By early 2010 we were ready to make our first grants and begin to assemble our team. In 2016 seven talented people are working with me in three different offices, and I am confident that the organization they have helped to build will still be promoting nature conservation in the Caucasus 30 years from now.
CNF began with an endowment of € 7.5 million, a generous start but not enough to carry out our three country mandate. We needed to grow our assets, and over the last eight years, all the while developing and gradually growing our grant program, we have managed to increase them more than fourfold.
The donor base is now broad, ranging from foundations to businesses to multi-lateral institutions to individuals, but the German government has been by far our greatest supporter. Over the years, in fact, Germany has come to consider CNF a model for conservation trust funds. Just this January it renewed its confidence in our work, awarding us a new € 6 million grant which brings our total assets to € 34 million. I can think of no better farewell gift.
And this more solid financial footing has allowed us to expand our investment in our programs. In 2016, grant spending will reach a new high of € 1 million, a rhythm we expect will grow even further in the coming years. This means we are currently supporting 16 parks in Armenia, Azerbaijan and Georgia, territories that are vital to protecting the endangered Caucasian leopard and tur, Gmelin’s mouflon, bezoar goat and goitred gazelle, along with thousands of other flora and fauna species.
Much of our success is due to the partnerships we have developed, not only with the ministries/national parks authorities in all three countries, but also other organizations such as WWF, NACRES, KPMG and other German government programs. These partnerships support our vital work of monitoring biodiversity, bringing eco-tourism to the parks and simply making sure the parks work better. Long-distance partnerships are hard work (just ask my wife), and with my successor being based in the region, I am confident that our partnerships will grow even stronger.
And of course we would have no program without the dedicated people who work in the parks. Today we are supporting the efforts of over 500 rangers and park staff. My fondest memories from this job will remain the days and nights spent with them, exploring firsthand “our” parks. You can read more about some of these experiences in my blog postings written after the trips. You can read about those trips here.
Although we have accomplished much, nature and biodiversity in Armenia, Azerbaijan and Georgia continue to be threatened. I may be handing over the reins as director, but I do not intend to abandon this part of the world that I have come to love. Starting in April, I will become a member of CNF’s Board of Directors. CNF has brought me many new friends, and my life would be much poorer without you. So fortunately I do not have to say goodbye; instead, let’s just begin a new chapter.
My deepest thanks go to all who have supported and encouraged me over the years.
In my next and final letter as Executive Director, I look forward to introducing my talented successor.
Latest posts by David Morrison (see all)
- Season of Change—David Morrison Steps Down as Executive Director - March 3, 2016

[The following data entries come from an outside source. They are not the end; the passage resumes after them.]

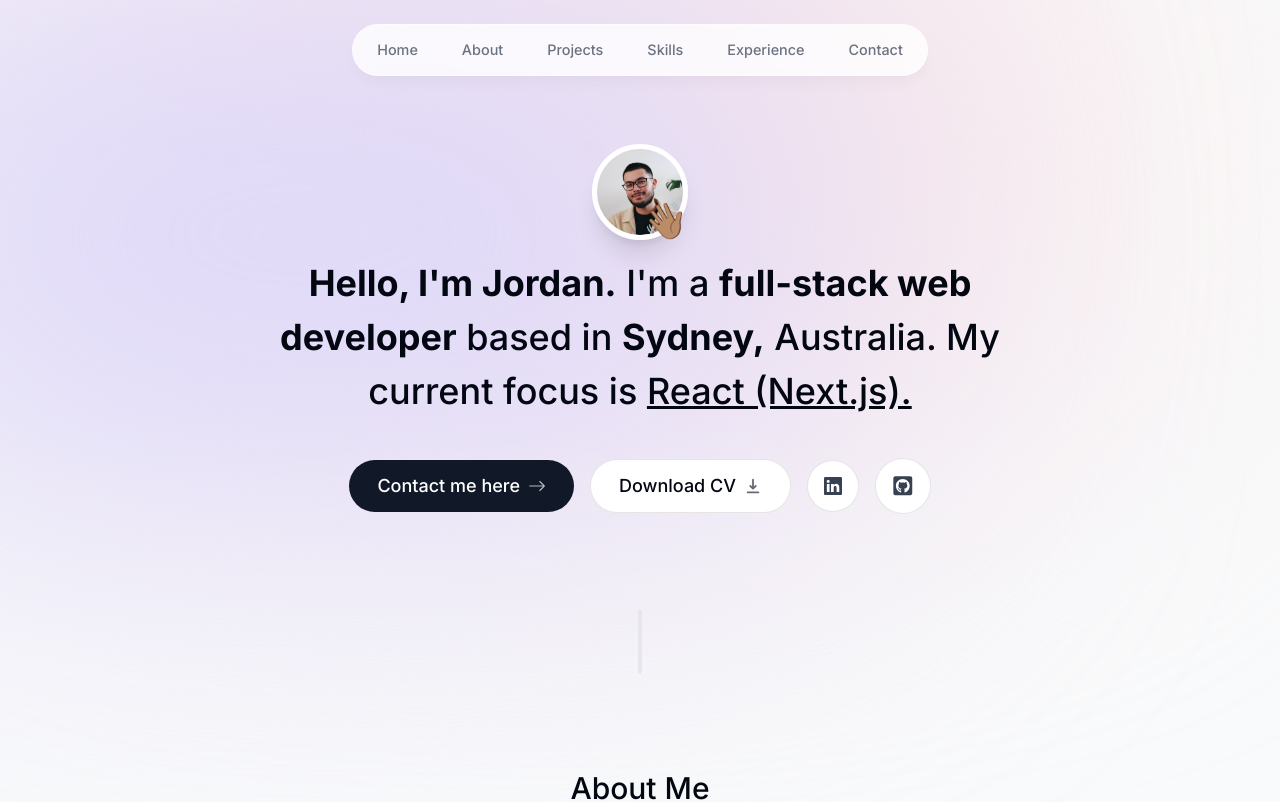
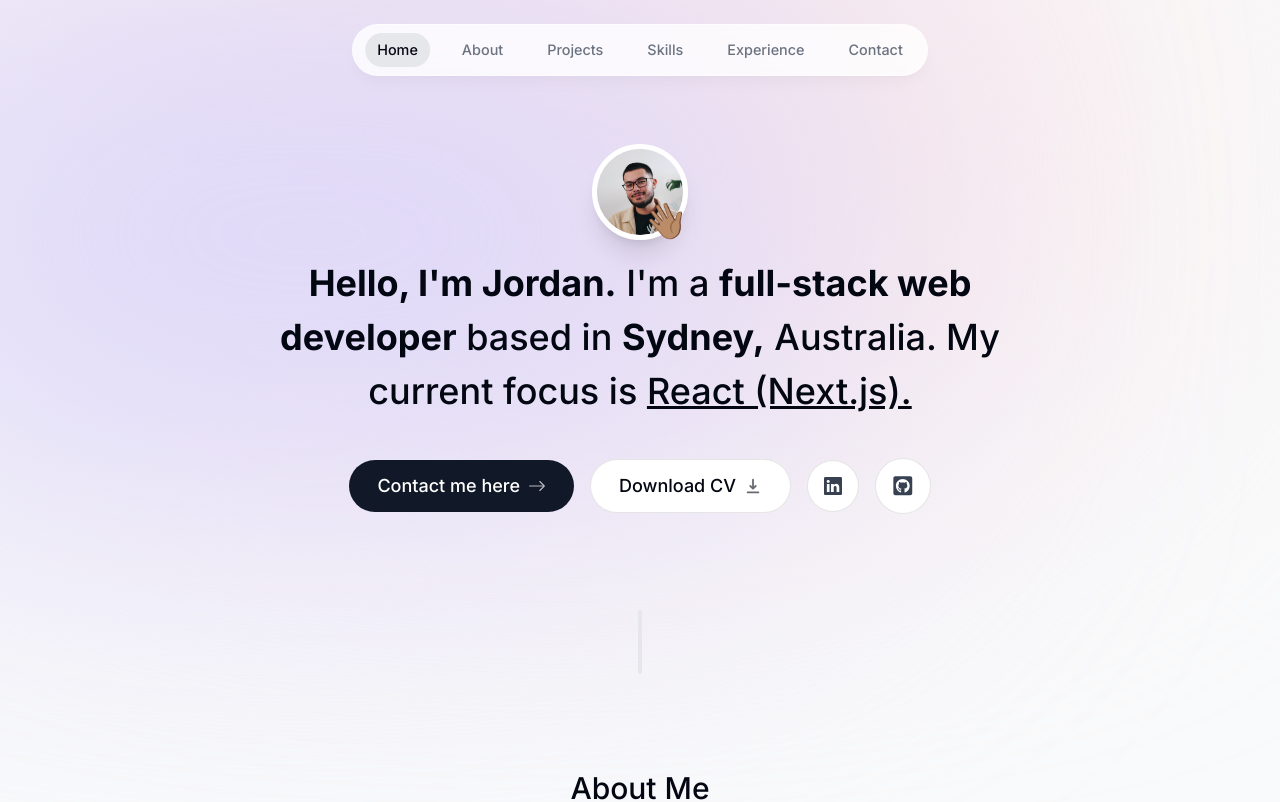
Before and after one commit to jordansbenjamin/portfolio_v2, a Next.js app: page / in a window 1280 px wide. Shown: the top 802 px of the page. Built offline with nearby package versions, Linux system fonts and the light colour scheme.

Commit message:
Continued working with navbar, added animation and context api to track active nav links

```diff
--- a/package.json
+++ b/package.json
@@ -9,11 +9,13 @@
     "lint": "next lint"
   },
   "dependencies": {
+    "clsx": "^2.0.0",
     "framer-motion": "^10.16.4",
     "next": "14.0.0",
     "react": "^18",
     "react-dom": "^18",
-    "react-icons": "^4.11.0"
+    "react-icons": "^4.11.0",
+    "react-intersection-observer": "^9.5.2"
   },
   "devDependencies": {
     "@types/node": "^20",
--- a/src/app/layout.tsx
+++ b/src/app/layout.tsx
@@ -4,6 +4,7 @@
 // To prevent absolute or relative pathing, use the @ instead
 // It's added by next.js in the TS config file under paths as an alias
 import Header from "@/components/Header";
+import ActiveSectionContextProvider from "@/context/ActiveSectionContext";
 
 const inter = Inter({ subsets: ["latin"] });
 
@@ -16,7 +17,7 @@
 // This is the root component of the app
 export default function RootLayout({ children }: { children: React.ReactNode }) {
 	return (
-		<html lang="en">
+		<html lang="en" className="!scroll-smooth">
 			<body className={`${inter.className} bg-gray-50 text-gray-950 relative h-[5000px] pt-28 sm:pt-36`}>
 				{/* Relative is required on the body because the BG div elements are absolute,
           so it needs to be relative to the body
@@ -25,8 +26,10 @@
 				<div className="bg-[#fbe2e3] absolute top-[-6rem] -z-10 right-[11rem] h-[31.25rem] w-[31.25rem] rounded-full blur-[10rem] sm:w-[68.75rem]"></div>
 				<div className="bg-[#dbd7fb] absolute top-[-1rem] -z-10 left-[-35rem] h-[31.25rem] w-[50rem] rounded-full blur-[10rem] sm:w-[68.75rem] md:left-[-33rem] lg:left-[-28rem] xl:left-[-15rem] 2xl:left-[-5rem]"></div>
 
-				<Header />
-				{children}
+				<ActiveSectionContextProvider>
+					<Header />
+					{children}
+				</ActiveSectionContextProvider>
 			</body>
 		</html>
 	);
--- a/src/components/About.tsx
+++ b/src/components/About.tsx
@@ -7,10 +7,12 @@
 export default function About() {
 	return (
 		<motion.section
-			className="mb-28 max-w-[45rem] text-center leading-8 sm:mb-40"
+			// scroll-mt-28 is required to add space above the section when routing to it
+			className="mb-28 max-w-[45rem] text-center leading-8 sm:mb-40 scroll-mt-28"
 			initial={{ opacity: 0, y: 100 }}
 			animate={{ opacity: 1, y: 0 }}
-			transition={{ delay: 0.175 }}>
+			transition={{ delay: 0.175 }}
+			id="about">
 			{/* <h2 className='text-3xl font-medium capitalize mb-8'>About me</h2> */}
 			<SectionHeading>About me</SectionHeading>
 			<p className="mb-3">
--- a/src/components/Header.tsx
+++ b/src/components/Header.tsx
@@ -3,12 +3,17 @@
 // motion uses hooks, and hooks can only be used in client components in Next.js
 // so any interactivity should be a client component
 
-import React from "react";
+import React, { useContext, useState } from "react";
 import { motion } from "framer-motion";
 import { links } from "@/app/lib/data";
 import Link from "next/link";
+import clsx from "clsx";
+import { useActiveSectionContext } from "@/context/ActiveSectionContext";
 
 export default function Header() {
+	// const {activeSection, setActiveSection} = useContext(ActiveSectionContext);
+	const { activeSection, setActiveSection } = useActiveSectionContext();
+
 	return (
 		// Relative is required to make the z index work
 		<header className="z-[999] relative">
@@ -16,22 +21,32 @@
 			<motion.div
 				className="fixed top-0 left-1/2 h-[4.5rem] w-full rounded-none border border-white border-opacity-40 bg-white bg-opacity-80 shadow-lg shadow-black/[0.03] backdrop-blur-[0.5rem] sm:top-6 sm:h-[3.25rem] sm:w-[36rem] sm:rounded-full"
 				initial={{ y: -500, x: "-50%", opacity: 0 }}
-				animate={{ y: 0, x: "-50%", opacity: 1 }}>
-			</motion.div>
+				animate={{ y: 0, x: "-50%", opacity: 1 }}></motion.div>
 
 			{/* Nav */}
 			<nav className="flex fixed top-[0.15rem] left-1/2 h-12 -translate-x-1/2 py-2 sm:top-[1.7rem] sm:h-[initial] sm:py-0">
 				<ul className="flex w-[22rem] flex-wrap items-center justify-center gap-y-1 text-[0.9rem] font-medium text-gray-500 sm:w-[initial] sm:flex-nowrap sm:gap-5">
 					{links.map((link) => (
 						<motion.li
-							className="h-3/4 flex items-center justify-center"
+							className="h-3/4 flex items-center justify-center relative"
 							key={link.hash}
 							initial={{ y: -500, opacity: 0 }}
 							animate={{ y: 0, opacity: 1 }}>
 							<Link
-								className="flex w-full items-center justify-center px-3 py-3 hover:text-gray-950 transition"
-								href={link.hash}>
+								className={clsx("flex w-full items-center justify-center px-3 py-3 hover:text-gray-950 transition", {
+									"text-gray-950": activeSection === link.name,
+								})}
+								href={link.hash}
+								// Changing active link when link is clicked
+								onClick={() => setActiveSection(link.name)}>
 								{link.name}
+								{/* Conditionally render the active link pill BG */}
+								{link.name === activeSection && (
+									<motion.span
+										className="bg-gray-200 rounded-full absolute inset-0 -z-10"
+										layoutId="activeSection"
+										transition={{ type: "spring", stiffness: 380, damping: 30 }}></motion.span>
+								)}
 							</Link>
 						</motion.li>
 					))}
--- a/src/components/Intro.tsx
+++ b/src/components/Intro.tsx
@@ -12,7 +12,7 @@
 
 export default function Intro() {
 	return (
-		<section className="mb-28 max-w-[50rem] text-center sm:mb-0">
+		<section id="home" className="mb-28 max-w-[50rem] text-center sm:mb-0 scroll-mt-[100rem]">
 			{/* Image container */}
 			<div className="flex items-center justify-center">
 				<div className="relative">
--- a/src/components/Projects.tsx
+++ b/src/components/Projects.tsx
@@ -5,7 +5,7 @@
 
 export default function Projects() {
 	return (
-		<section>
+		<section id="projects" className="scroll-mt-28">
 			<SectionHeading>Projects</SectionHeading>
 			<div className="">
 				{projectsData.map((project, index) => (
--- /dev/null
+++ b/src/context/ActiveSectionContext.tsx
@@ -0,0 +1,52 @@
+"use client";
+
+import React, { createContext, useContext, useState } from "react";
+import { links } from "@/app/lib/data";
+
+// It should be any type of links (based on its index, the number) based on the name property
+type SectionName = (typeof links)[number]["name"];
+
+type ActiveSectionContextProviderProps = {
+	children: React.ReactNode;
+};
+
+// Since TS infers that the context is type null, it will throw an error
+// for the values passed into the context, so we need to tell TS the type
+// and shape of the context
+type ActiveSectionContextType = {
+	activeSection: SectionName;
+	// You can hover over to check the type suggested/inferred by TS
+	// In this case its the types of section names which is a type we already defined
+	// so we use it in the generic here:
+	setActiveSection: React.Dispatch<React.SetStateAction<SectionName>>;
+};
+
+// If there is no meaningful default value, add null
+// because you don't really want anything to access the value outside of the context anyways
+// So you can use null, add a union type
+export const ActiveSectionContext = createContext<ActiveSectionContextType | null>(null);
+
+export default function ActiveSectionContextProvider({ children }: ActiveSectionContextProviderProps) {
+	const [activeSection, setActiveSection] = useState<SectionName>("Home");
+
+	return (
+		<ActiveSectionContext.Provider
+			value={{
+				activeSection,
+				setActiveSection,
+			}}>
+			{children}
+		</ActiveSectionContext.Provider>
+	);
+}
+
+// custom hook
+export function useActiveSectionContext() {
+	const context = useContext(ActiveSectionContext);
+
+	if (context === null) {
+		throw new Error("useActiveSectionContext must be used within an ActiveSectionContextProvider");
+	}
+
+	return context;
+}
```
Also changed, not shown: 1 other file (tests, documents, lock files or other folders).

- Director’s Desk: On Location in Borjomi - September 11, 2014
- Director’s Desk: A Ranger’s Eyes - July 23, 2014
- Director’s Desk: Reflection on Nature Protection and Tourism - February 24, 2014
- Director’s Desk: Fresh Eyes - October 8, 2013